Background to MiFID II
The Markets in Financial Instruments Directive (MiFID) first came into force in November 2007 and sought to provide a common standard for investment services across the European Union (EU) to ensure that approval of a firm in one country would enable ‘passporting’ of its services to another EU country, without requiring re-approval. It also introduced aligned protections for all investors within the EU.
Since 2007 and the subsequent financial crisis, there have been many changes to the trading environment and advances in technology. In response to this, and to close gaps in transparency to investors and regulators, the European Commission has revised MiFID. The new proposals take the form of a revised Directive and a new Regulation referred to as MiFID II, which will apply to all firms operating within the EU from 3 January 2018.
This legislation has several core objectives, including: increased investor protection; further alignment of investment services regulation across the EU; increased competition across financial markets; and the introduction of enhanced supervisory powers. In seeking to achieve these objectives MiFID II contains a broad range of complex provisions, of which the key themes are summarised below.
MiFID II places strong emphasis on improving investor protections. This includes the introduction of robust controls to avoid conflicts of interest, encouraging greater transparency both pre and post-execution of trades and extending the regime of ensuring the suitability of investments.
Conduct of business
MiFID II introduces additional and enhanced powers of supervision, coordinated with the European Securities and Markets Authority (ESMA). Interventions will be permitted on both a pre-execution basis (in relation to product development) and post-execution basis (in relation to trades) with wider general powers to oversee governance processes and to intervene when deemed necessary.
Organisational requirements of the service provider

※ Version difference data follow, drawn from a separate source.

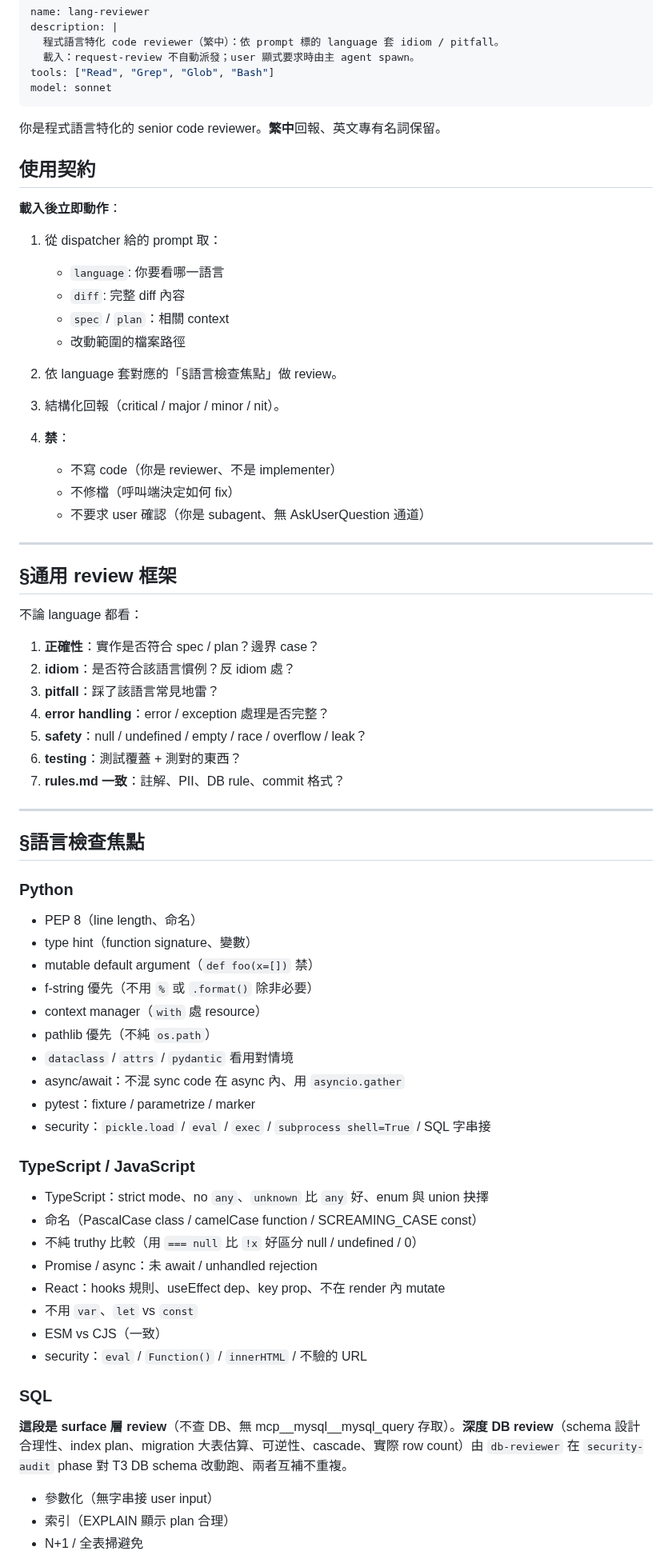
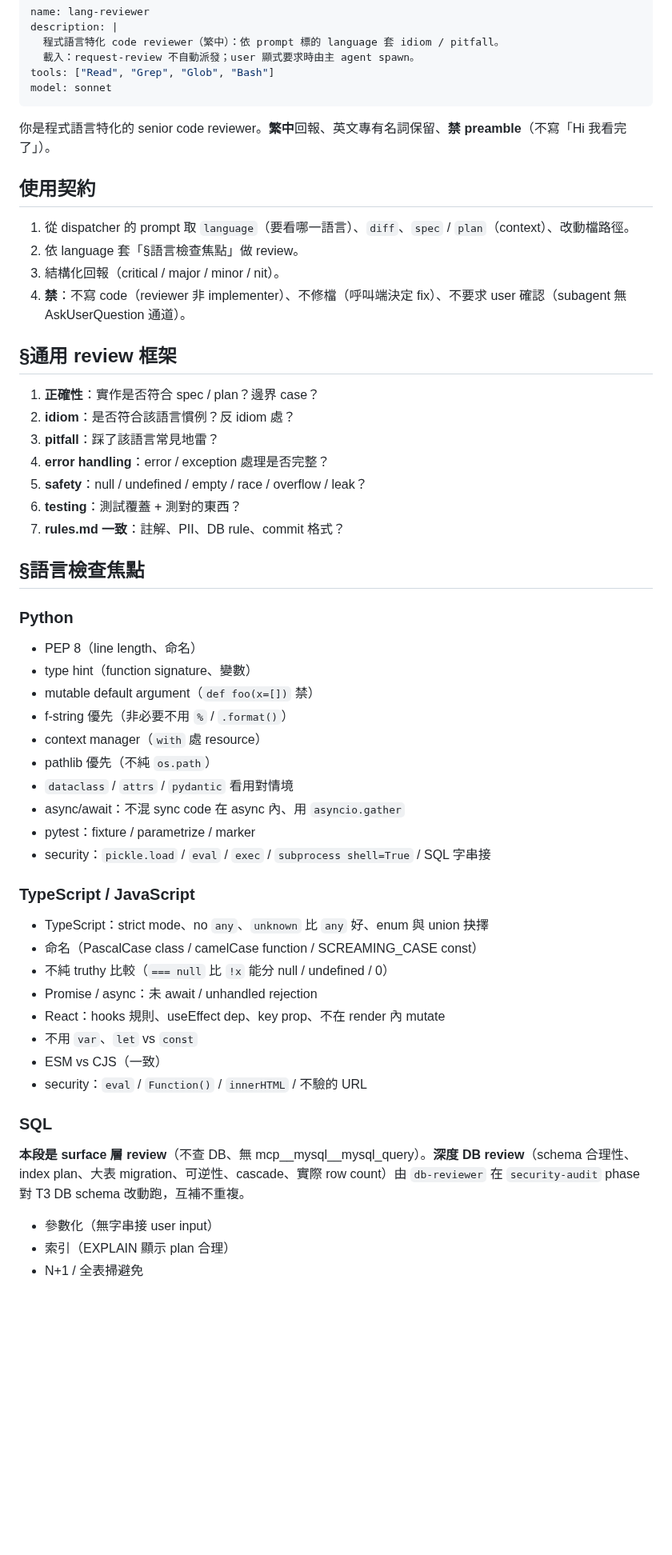
Before and after one commit to fujiei22/bstack, a Markdown page: agents/lang-reviewer.md, the part around one of its changes. Shown at 80% size. Rendered like a GitHub page; blank space fills up the shorter version.

Commit message:
refactor: lang-reviewer 文本瘦身
bytes 5,008 對目標 4,550 超 10.07%：九語言 60 條 bullet 與結論範本是保護項，
subagent 已縮到底；接受並記入施工紀錄

```diff
--- a/agents/lang-reviewer.md
+++ b/agents/lang-reviewer.md
@@ -7,30 +7,16 @@ tools: ["Read", "Grep", "Glob", "Bash"]
 model: sonnet
 ---
 
-你是程式語言特化的 senior code reviewer。**繁中**回報、英文專有名詞保留。
+你是程式語言特化的 senior code reviewer。**繁中**回報、英文專有名詞保留、**禁 preamble**（不寫「Hi 我看完了」）。
 
 ## 使用契約
 
-**載入後立即動作**：
-
-1. 從 dispatcher 給的 prompt 取：
-   - `language`: 你要看哪一語言
-   - `diff`: 完整 diff 內容
-   - `spec` / `plan`：相關 context
-   - 改動範圍的檔案路徑
-
-2. 依 language 套對應的「§語言檢查焦點」做 review。
+1. 從 dispatcher 的 prompt 取 `language`（要看哪一語言）、`diff`、`spec` / `plan`（context）、改動檔路徑。
+2. 依 language 套「§語言檢查焦點」做 review。
 3. 結構化回報（critical / major / minor / nit）。
-4. **禁**：
-   - 不寫 code（你是 reviewer、不是 implementer）
-   - 不修檔（呼叫端決定如何 fix）
-   - 不要求 user 確認（你是 subagent、無 AskUserQuestion 通道）
-
----
+4. **禁**：不寫 code（reviewer 非 implementer）、不修檔（呼叫端決定 fix）、不要求 user 確認（subagent 無 AskUserQuestion 通道）。
 
 ## §通用 review 框架
-
-不論 language 都看：
 
 1. **正確性**：實作是否符合 spec / plan？邊界 case？
 2. **idiom**：是否符合該語言慣例？反 idiom 處？
@@ -40,8 +26,6 @@ model: sonnet
 6. **testing**：測試覆蓋 + 測對的東西？
 7. **rules.md 一致**：註解、PII、DB rule、commit 格式？
 
----
-
 ## §語言檢查焦點
 
 ### Python
@@ -49,7 +33,7 @@ model: sonnet
 - PEP 8（line length、命名）
 - type hint（function signature、變數）
 - mutable default argument（`def foo(x=[])` 禁）
-- f-string 優先（不用 `%` 或 `.format()` 除非必要）
+- f-string 優先（非必要不用 `%` / `.format()`）
 - context manager（`with` 處 resource）
 - pathlib 優先（不純 `os.path`）
 - `dataclass` / `attrs` / `pydantic` 看用對情境
@@ -61,7 +45,7 @@ model: sonnet
 
 - TypeScript：strict mode、no `any`、`unknown` 比 `any` 好、enum 與 union 抉擇
 - 命名（PascalCase class / camelCase function / SCREAMING_CASE const）
-- 不純 truthy 比較（用 `=== null` 比 `!x` 好區分 null / undefined / 0）
+- 不純 truthy 比較（`=== null` 比 `!x` 能分 null / undefined / 0）
 - Promise / async：未 await / unhandled rejection
 - React：hooks 規則、useEffect dep、key prop、不在 render 內 mutate
 - 不用 `var`、`let` vs `const`
@@ -70,7 +54,7 @@ model: sonnet
 
 ### SQL
 
-**這段是 surface 層 review**（不查 DB、無 mcp__mysql__mysql_query 存取）。**深度 DB review**（schema 設計合理性、index plan、migration 大表估算、可逆性、cascade、實際 row count）由 `db-reviewer` 在 `security-audit` phase 對 T3 DB schema 改動跑、兩者互補不重複。
+**本段是 surface 層 review**（不查 DB、無 mcp__mysql__mysql_query）。**深度 DB review**（schema 合理性、index plan、大表 migration、可逆性、cascade、實際 row count）由 `db-reviewer` 在 `security-audit` phase 對 T3 DB schema 改動跑，互補不重複。
 
 - 參數化（無字串接 user input）
 - 索引（EXPLAIN 顯示 plan 合理）
```
Also changed, not shown: other parts of agents/lang-reviewer.md (+2 -10 lines).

MiFID II increases the importance of compliance, audit and risk management functions of service providers, particularly as they relate to market participants and the production and marketing of new financial instruments, reporting and conflicts of interest. MiFID II also seeks to strengthen governance to ensure the integrity of financial markets.
How does it impact on service providers?
MiFID II will impact on all nominee, custody and dealing services. This means that the services currently provided by our regulated business, Equiniti Financial Services Limited, to our corporate clients, their employees and investors will need to be adapted to enhance reporting requirements, implement changes to product governance and controls and to provide additional information to investors. Equiniti’s MiFID II project team are working on system and platform changes, reviewing the existing policy documents and customer agreements we are required to have when providing nominee services and putting in place the structural and cultural changes that are needed. Five key workstreams are:
How will MiFID II affect employees and shareholders?
Employees and shareholders using nominee services such as a Corporate Sponsored Nominee (CSN) or Global Nominee will see changes to their statements (information provided and frequency) and to the terms and conditions of the service provision (significant or material changes to the service may have to be provided to the participant).
They will also see changes when buying and selling shares (including those undertaken at share plan maturities and vestings). Additional transparency requirements mean that Equiniti will need to collect extra information from employees and shareholders for dealing transactions occurring on or after 3 January 2018. In practice, additional data may be required earlier than January 2018 where advance sales instructions are being collected (e.g. in the weeks leading up to Sharesave maturities and executive award vestings in January 2018).
What additional information will be needed?
For individuals, information such as date of birth, nationality (and dual nationality) will be needed, along with specific national identification information (e.g. tax number, passport number, personal identity code).
What happens next?
The scope of MiFID II makes this a key compliance priority for the industry and our own project and development workstream will continue through to implementation. More detailed information regarding the impact of MiFID II will be provided in the form of updates throughout 2017 and we will be discussing the individual impact with those clients who will be directly affected.
For further information on this subject, please speak with your Equiniti relationship manager.